Now, I won't be back to forum-hopping and blog-posting as normal just yet. I've got some more work to do before the Leadership Seminar, for Local Chapter leaders, at Autodesk University. I'm swamped at the office and trying to put out fires before I leave the Midwest for eight glorious days! I cannot wait for some of my Facilities Management practices and FM Desktop classes at AU, as well as the course on using Revit for FM. Wow, a really great lineup! Some more icing on the cake, Joseph Wurcher informs us that AU handouts will be distributed on DVD AT AU!


My eyes are crossing

I haven't dropped off the face of the earth, I promise! I've just spent the past twelve days totally immersed in Salary Survey data! Well... except for those four days I was deathly ill... then I just slept and went on a Lord of the Rings movie marathon. ~sniffles~

I do still have a list of great tips that Mike Perry of AUGI and Brian Myers of Seiler Instrument gave at the last Gateway AUG meeting, as well as notes and pictures on the AWESOME CAD Camp that AUGI and Hagerman sponsored at the end of October, and I also wanted to mention the Advisory Panel meeting I participated in out at Vatterott Technical College last week. 

 BUT! alas, I have to have the results of the Salary Survey into the AUGIWorld staff before AU so they can be ready for publication, so you, faithful reader, will have to bear with me, please. Also there is the Thanksgiving Holiday, and my family always comes to my house (don't tell my Mom and Sister, but, they know it's because I'm the best cook! ;) ), so I need to go out and buy a bird and all the trimmings before too much more time passes. 

As for Autodesk University... more Facilities Management classes (practice-based, as well as some FMDesktop courses! woohoo! well rounded curriculum for sure)... the LUG Leadership seminar beforehand... Grand Canyon and Hoover Dam trip for some as well... 

 Did you know that the Gateway Autodesk User's Group of the St. Louis Metro Area will have at least FOURTEEN people in attendance? SLAMSUG (the local Autodesk Mechanical/Mfg user group) will also have at least one person (the president Mark Roberts) in attendance, probably more. 

It speaks well for our local industries that many people will be sent and come back with information to share with their companies. There were, I believe, about 150 people in attendance at the CAD Camp on October 24th at SLU (over half were members of GAUG), and I have heard rumor there will be another next year, and I'm sure the numbers will increase when the attendees return to their offices and tell what a fantastic experience it was. 
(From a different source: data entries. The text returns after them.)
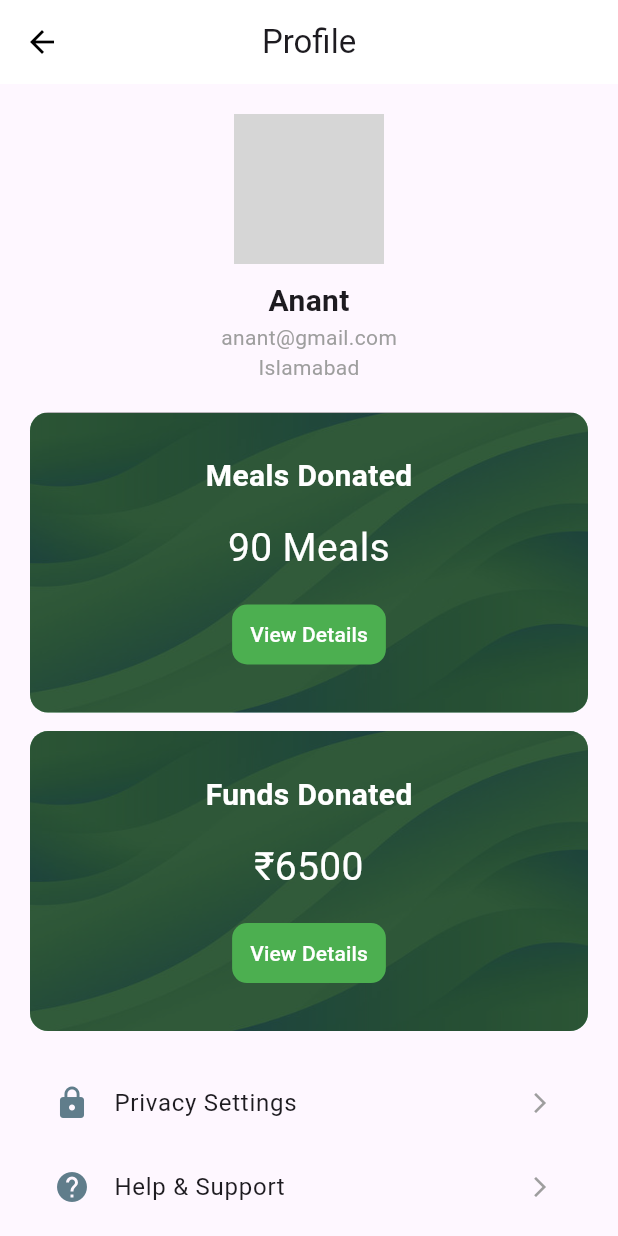
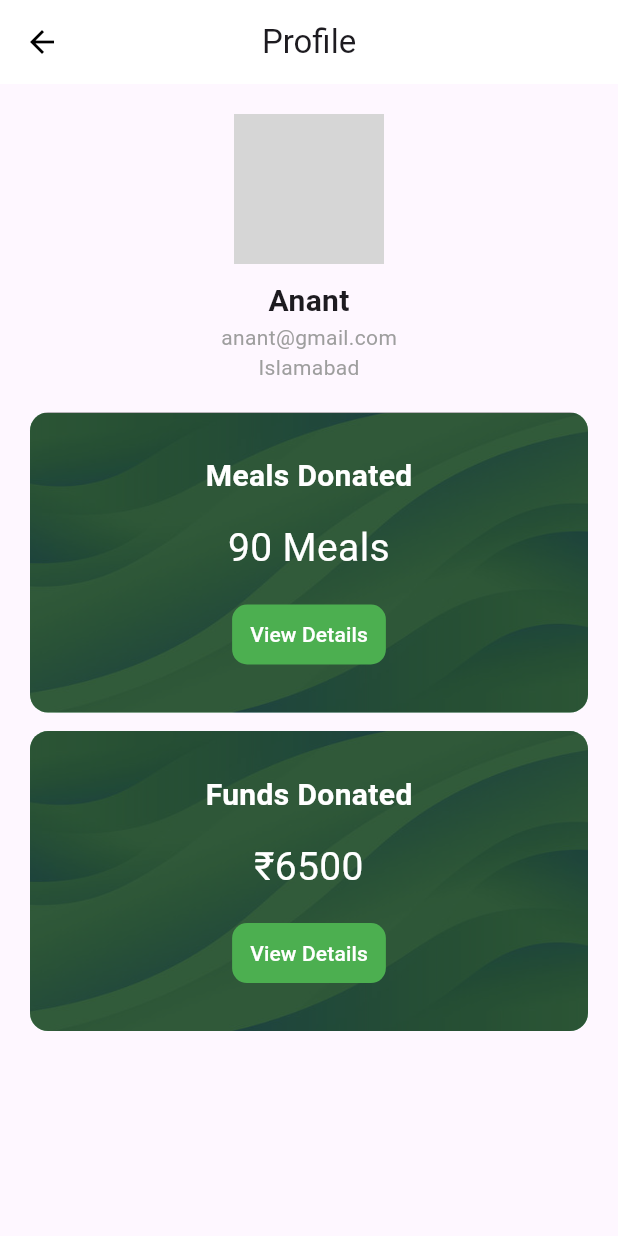
Before and after one commit to GithubAnant/Hand2Hand, a Flutter app: the ProfilePage screen opened directly, on a phone screen of 412 x 824 dp. Run offline on Flutter 3.47's test engine with Material 3 defaults, Android fonts, the phone set to English and light mode, and no system bars; grey boxes are pictures that could not be loaded.

Commit message:
Volunteer profile page

```diff
--- a/lib/elements/profile_user.dart
+++ b/lib/elements/profile_user.dart
@@ -61,16 +61,7 @@ class _ProfilePageState extends State<ProfilePage> {
               padding: EdgeInsets.symmetric(horizontal: 20),
               children: [
                 SizedBox(height: 20),
-                ProfileOption(
-                  icon: Icons.lock,
-                  title: "Privacy Settings",
-                  onTap: () {},
-                ),
-                ProfileOption(
-                  icon: Icons.help,
-                  title: "Help & Support",
-                  onTap: () {},
-                ),
+
               ],
             ),
           ),
--- a/lib/main.dart
+++ b/lib/main.dart
@@ -17,7 +17,7 @@ class Hand2Hand extends StatelessWidget {
   Widget build(BuildContext context) {
     return MaterialApp(
       debugShowCheckedModeBanner: false,
-      home: NgoLandingPage(),
+      home: LandingPage(),
     );
   }
 }
```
Well, it's late and I'm babbling... my spreadsheets await! Hope to see some of you at AU.